**YOUR TASK**: Tally how many lines of these entries hold the string "results". Return the number alone.

**RECORDS FOR PROCESSING**:
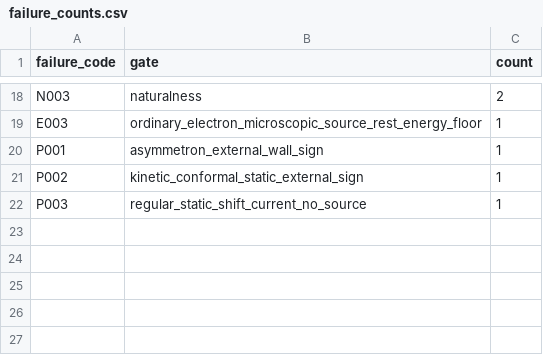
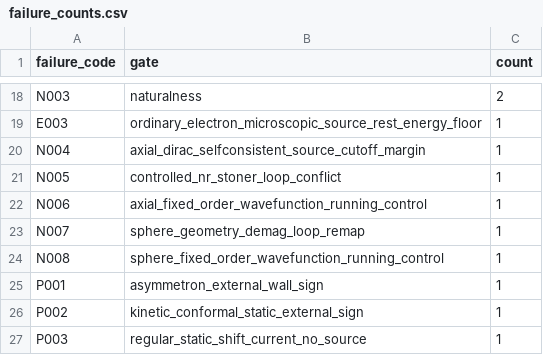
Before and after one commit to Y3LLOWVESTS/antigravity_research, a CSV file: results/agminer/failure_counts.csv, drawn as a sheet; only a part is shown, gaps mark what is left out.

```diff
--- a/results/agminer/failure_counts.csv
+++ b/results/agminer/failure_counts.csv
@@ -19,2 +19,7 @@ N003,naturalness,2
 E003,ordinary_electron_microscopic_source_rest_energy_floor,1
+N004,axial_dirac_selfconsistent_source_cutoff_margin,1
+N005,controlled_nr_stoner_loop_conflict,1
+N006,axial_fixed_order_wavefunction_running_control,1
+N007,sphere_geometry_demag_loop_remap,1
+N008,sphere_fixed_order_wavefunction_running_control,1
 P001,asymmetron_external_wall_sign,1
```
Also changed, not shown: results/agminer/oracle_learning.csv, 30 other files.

**PROBLEM SOLUTION**: 4